Me: "I'm having the best weekend ever."
Him: "I'm glad... You know you say that all the time, right?
Me: "Yes. But do you think that makes it any less sincere?"
Him: "No. Definitely not."
Every weekend should be your best weekend ever. In truth, every day should be your best day. Today is the only day you have.
As the summer season draws to a close, it's easy to get wrapped up in the idea that winter is just around the corner. The long, warm, sun filled days will become shorter and cooler. Dinners will move inside, beach days will require sweatshirts. It's easy to want to hold on to the beauty of summer, but doing so means overlooking the splendor of fall. The air becomes crisp, the harvest abounds and the trees set on fire with brilliant color.

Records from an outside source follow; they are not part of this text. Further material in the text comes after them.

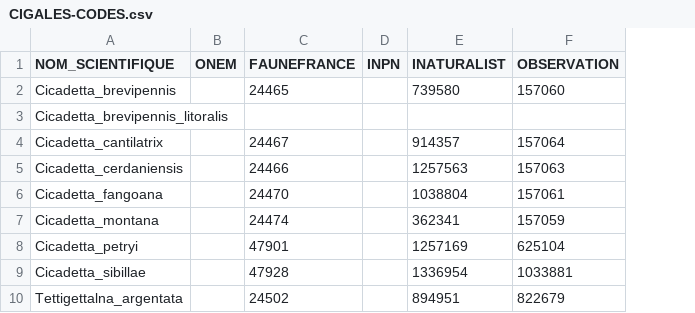
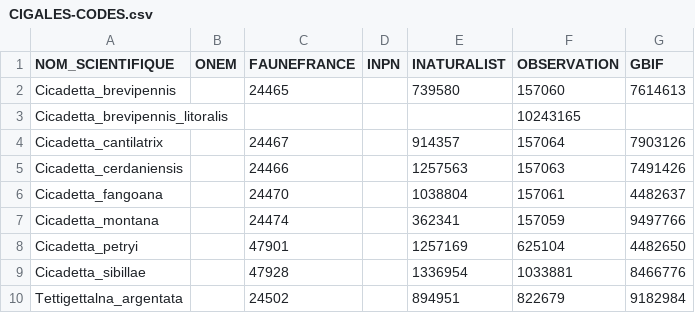
Before and after one commit to CigalesdeFrance/CARTES, a CSV file: CIGALES-CODES.csv, drawn as a sheet; only a part is shown; the diff names each change by its address in the sheet, - before the commit and + after, or states it on an @@ line.

Commit message:
Update CIGALES-CODES.csv

```diff
--- a/CIGALES-CODES.csv
+++ b/CIGALES-CODES.csv
+column G (GBIF), rows 2-10: 7614613 |  | 7903126 | 7491426 | 4482637 | 9497766 | 4482650 | 8466776 | 9182984
-F3 (OBSERVATION): (empty)
+F3 (OBSERVATION): 10243165
```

We have a choice. We can mourn for what we're losing or we can find the beauty in the moment, in the presence of today. This choice is made clear at change of season, but it's also a choice we always have available. Do you choose to be present? Do you make the decision to seek out beauty and stillness and experience the day and the moment for what it is? Or, do you choose to think about tomorrow, or yesterday, or that weekend you had months ago that for you was your best weekend ever? Planning for tomorrow is great, and reminiscing about yesterday can be wonderful. But actually living, that can only be done in the here and now.
Be present. Be grateful. Be here now.
If you look at every day with a lens of gratitude, the choice to embrace the beauty in the present becomes a lot more obvious. Practicing mindfulness and gratitude leads to the direct experience of being better connected to life and the larger context of what is happening as your personal experience is unfolding. Cultivating a sense of gratitude provides access to the joy and wonderment of life and leads to a better appreciation for the whole. It is the antidote to scarcity and loss and provides relief from the mundane drama that is endlessly available. Being grateful is just as important to your health as is eating kale, or drinking water. If gratitude comes naturally to you, then you're already on your way. If not, it can be easily cultivated with practice.
Get a journal, take a moment, and write it down.
Each night before bed, write down three things you are grateful for on that day. You might think of someone you love, or a moment of beauty experienced in nature, a quote you saw that plucked a heart string or a conversation you had that day. Taking the time to remember what you're grateful for promotes happiness, decreases stress, and increases ones ability to appreciate the beauty in every day. It builds a better foundation for love, faith and a better perspective.
Take a few moments now and make a list of all the things you are grateful for. The list usually starts easy enough- family, friends, shelter from the elements, food on the table. If you get stuck, picture yourself going through your day- can you be grateful for having two feet that you put on the floor when you get out of bed? For the toes that help you balance so you can walk across the room? For the hot water that turns on in the shower with a simple flip of the wrist?
Open up your eyes to the beauty in the present. There is so much to be grateful for.